=== Information supplied ===
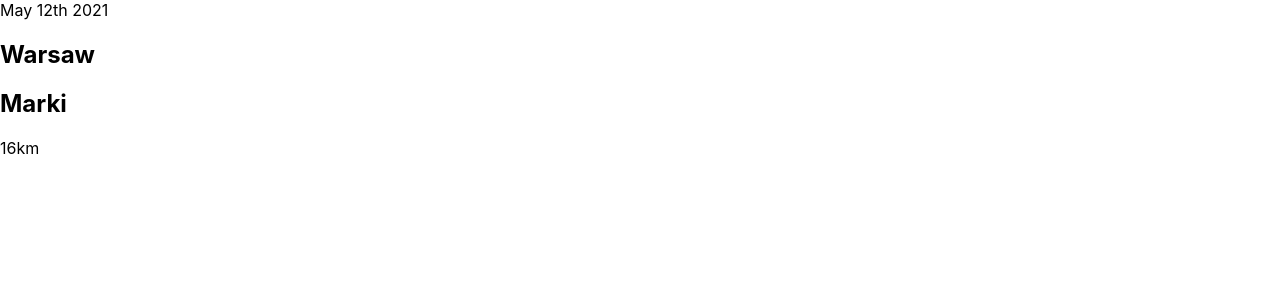
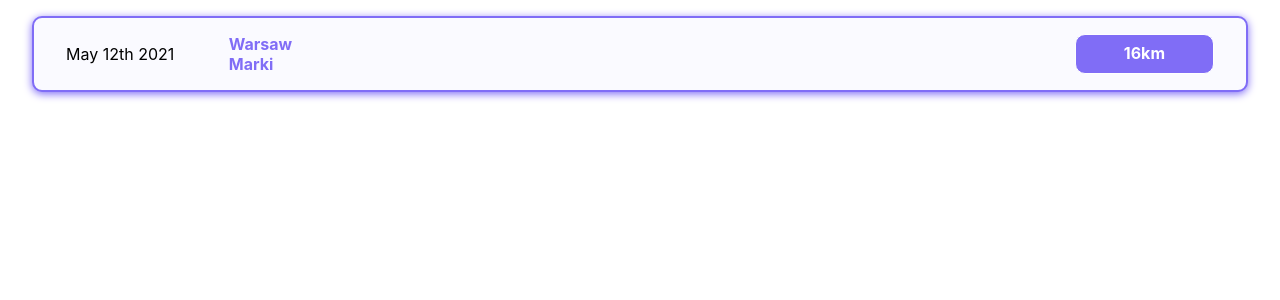
Before and after one commit to edyta555/bicycle-tour, a React (Create React App) app: page / in a window 1280 px wide. Shown: the top 300 px of the page. Built offline with nearby package versions, Linux system fonts and the light colour scheme.

Commit message:
Add styles for SingleTour component.

```diff
--- a/src/components/single-tour/SingleTour.js
+++ b/src/components/single-tour/SingleTour.js
@@ -1,3 +1,5 @@
+import './single-tour.css';
+
 export const SingleTour = () => {
   return (
     <div className="single-tour">
--- /dev/null
+++ b/src/components/single-tour/single-tour.css
@@ -0,0 +1,40 @@
+.single-tour {
+  display: flex;
+  align-items: center;
+  box-shadow: 0 2px 8px #806df6;
+  padding: 1rem 2rem;
+  margin: 1rem 2rem;
+  border-radius: 10px;
+  border: 2px solid #806df6;
+  background-color: #fafaff;
+}
+
+.single-tour-data {
+  min-width: 10%;
+}
+
+.single-tour-description {
+  display: flex;
+  justify-content: space-between;
+  width: 100%;
+}
+.single-tour-route {
+  display: flex;
+  flex-direction: column;
+}
+
+.single-tour-route h2 {
+  font-size: 1rem;
+  margin: 0 3rem;
+  color: #806df6;
+}
+
+.single-tour-distance {
+  font-size: 1rem;
+  font-weight: bold;
+  color: white;
+  background-color: #806df6;
+  border: 1px solid white;
+  padding: 0.5rem 3rem;
+  border-radius: 10px;
+}
```
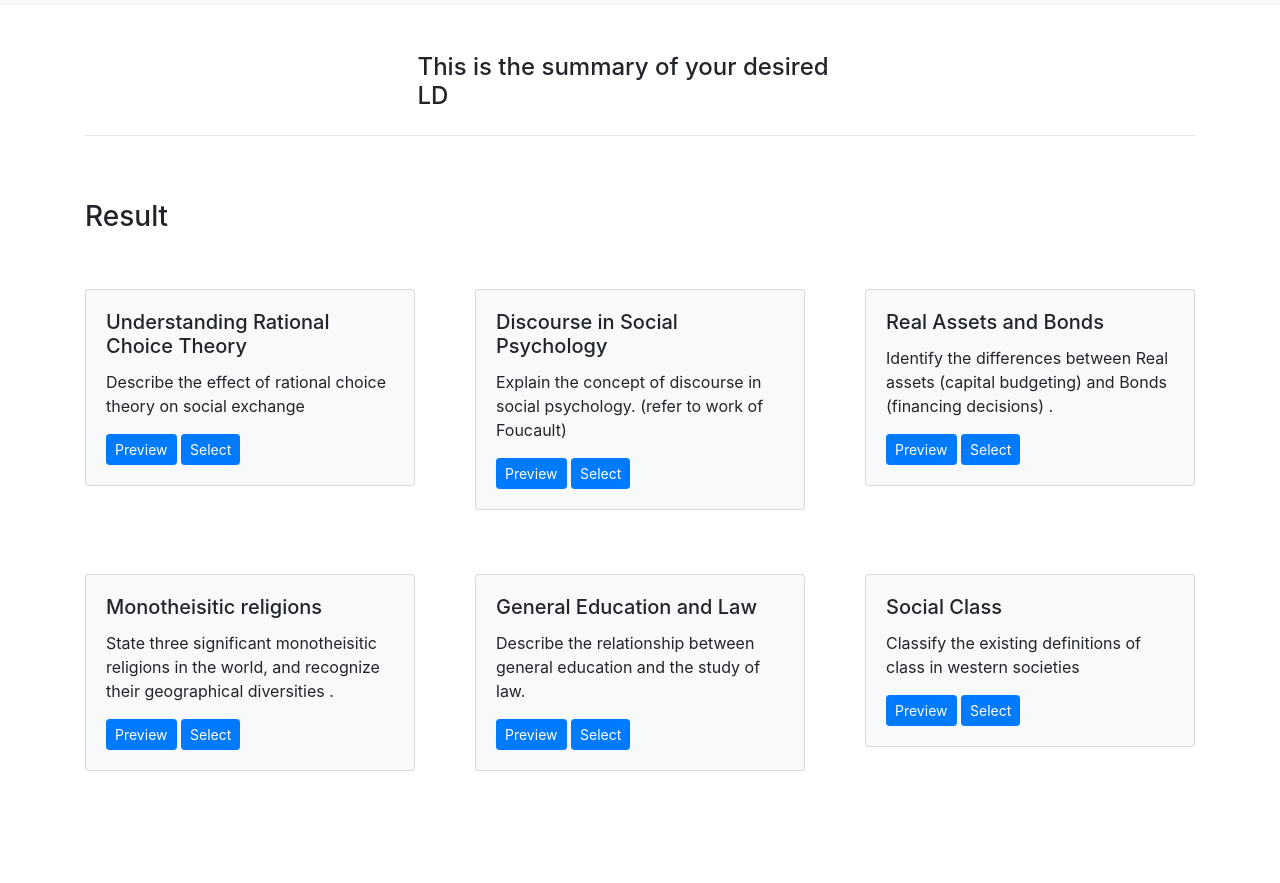
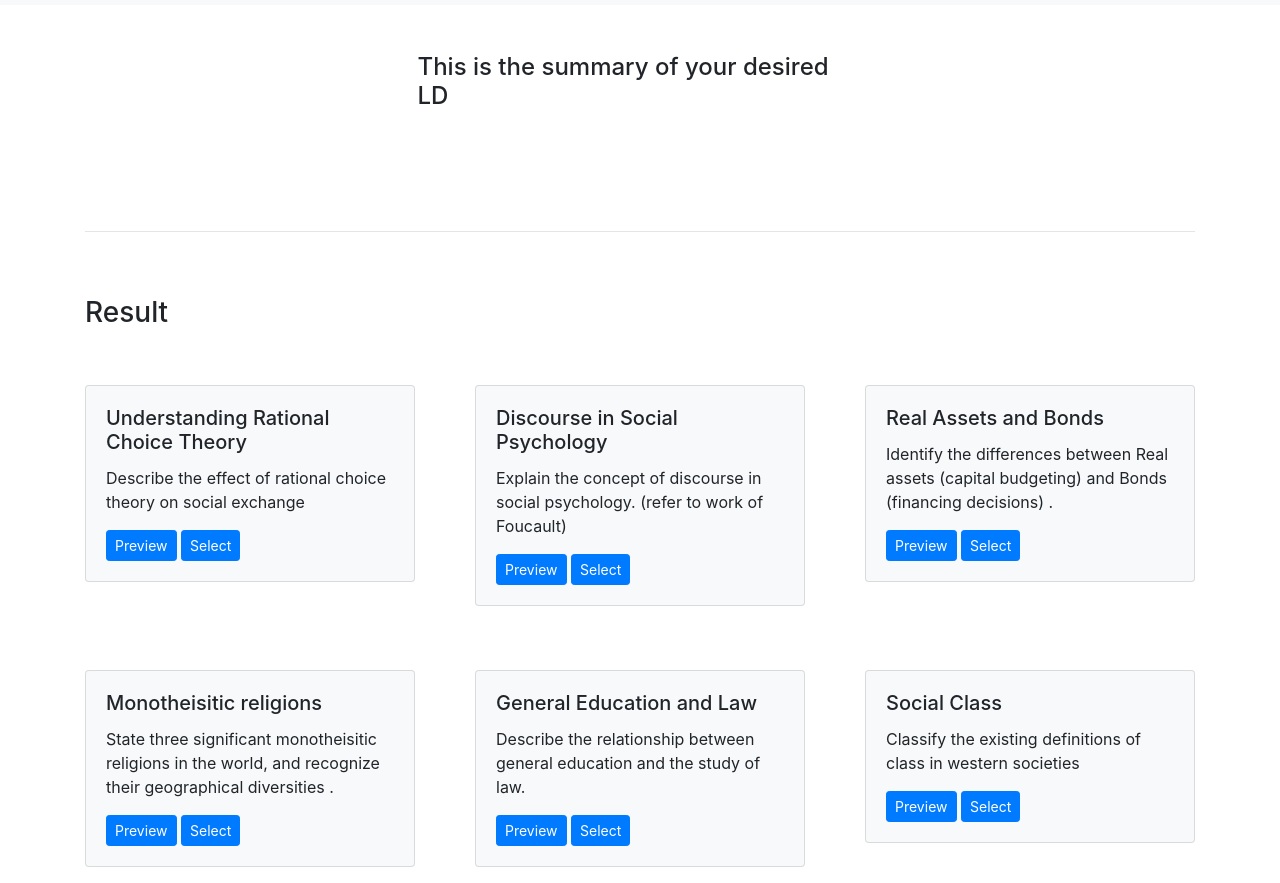
Before and after one commit to Manimit10/experiment-B2-baseline, a plain HTML site: page resBlank.html in a window 1280 px wide. Shown: the part 51-934 px from the top of the page. Before the commit the page ends 838 px from the top, so only its background shows below. Drawn offline with nearby package versions, Linux system fonts and the light colour scheme.

Commit message:
margin of result page

```diff
--- a/resBlank.html
+++ b/resBlank.html
@@ -68,7 +68,7 @@
     <!-- end of navbar -->
     <div class="container">
       <div class="row justify-content-center">
-        <div class="col-md-5 mt-4 pt-4">
+        <div class="col-md-5 mt-4 pt-4 mb-5 pb-5">
           <h4>This is the summary of your desired LD</h4>
           <div id="result"></div>
           <div id="result2"></div>
```
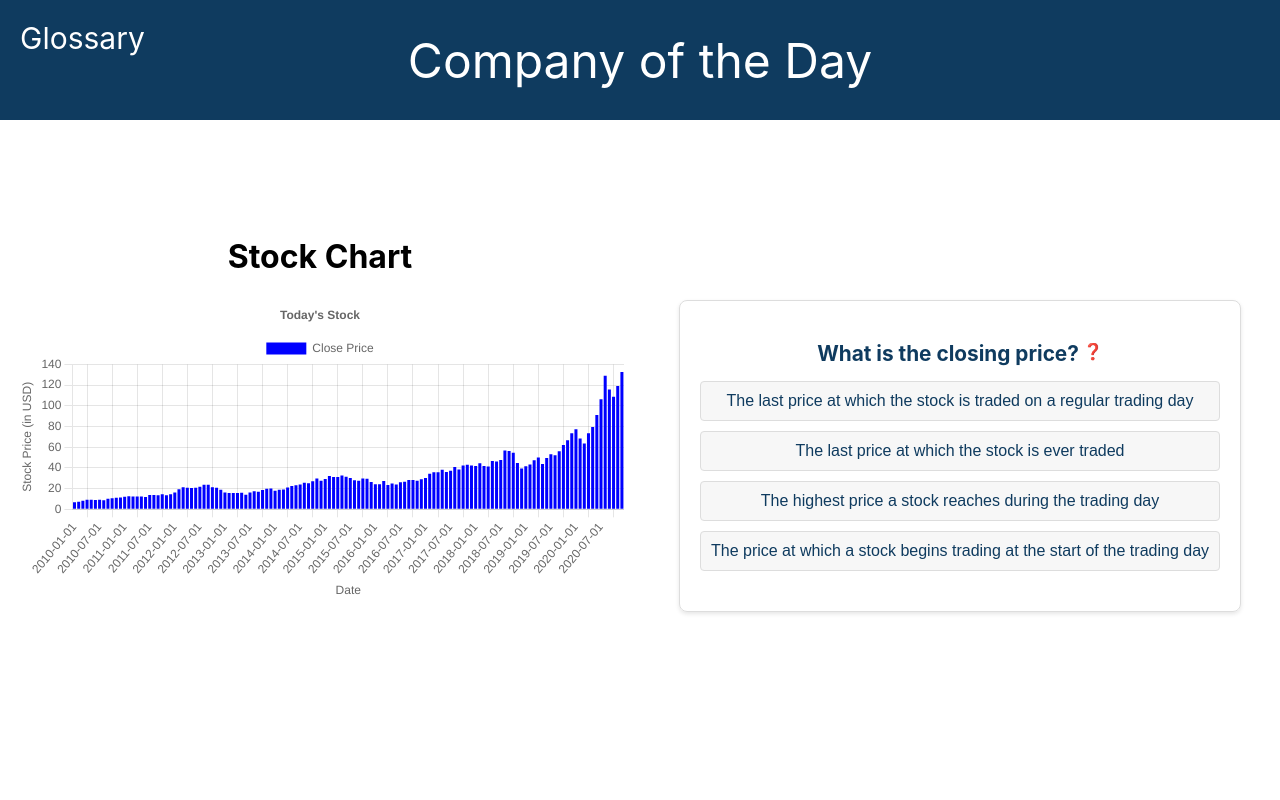
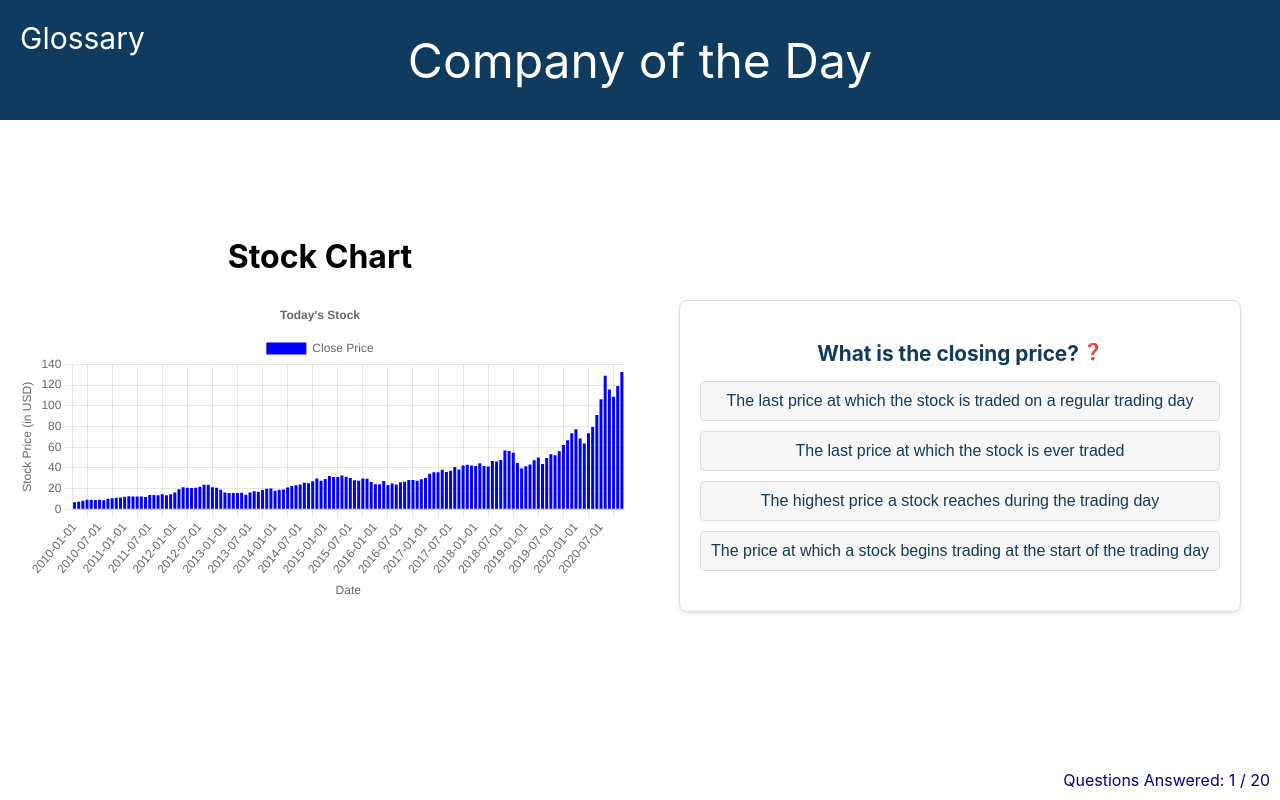
Before and after one commit to Alhareth27/Comp225, a React (Create React App) app in the folder my-react-app/: page / in a window 1280 px wide. Both pictures are taken after a click on the button "Start Quiz". Built offline with nearby package versions, Linux system fonts and the light colour scheme.

Commit message:
Added 'Questions Answered' updater

```diff
--- a/my-react-app/src/components/Quiz/Quiz.js
+++ b/my-react-app/src/components/Quiz/Quiz.js
@@ -90,14 +90,15 @@ const Quiz = ({ currentQuestionIndex, setCurrentQuestionIndex }) => {
         </div>
         {explanationShown && (
           <>
-            <div className="explanation">
-              {questions[currentQuestionIndex].explanation}
-            </div>
+            <div className="explanation">{questions[currentQuestionIndex].explanation}</div>
             <button className="next-button" onClick={handleNextQuestion}>Next</button>
           </>
         )}
       </>
     )}
+    <div className="progress-display">
+        Questions Answered: {currentQuestionIndex + 1} / {questions.length}
+      </div>
   </div>
   );
 };
--- a/my-react-app/src/components/Quiz/quiz.css
+++ b/my-react-app/src/components/Quiz/quiz.css
@@ -49,3 +49,11 @@
     outline: none;
     box-shadow: 0 0 0 2px rgba(0, 123, 255, 0.5);
   }
+
+.progress-display {
+  position: fixed;
+  bottom: 10px;
+  right: 10px;
+  font-size: 16px;
+  color: darkblue;
+}
```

=== Instructions for the task ===
Select and copy every line from the records that includes the word "components".

=== Answer box ===
--- a/src/components/single-tour/SingleTour.js
+++ b/src/components/single-tour/SingleTour.js
+++ b/src/components/single-tour/single-tour.css
--- a/my-react-app/src/components/Quiz/Quiz.js
+++ b/my-react-app/src/components/Quiz/Quiz.js
--- a/my-react-app/src/components/Quiz/quiz.css
+++ b/my-react-app/src/components/Quiz/quiz.css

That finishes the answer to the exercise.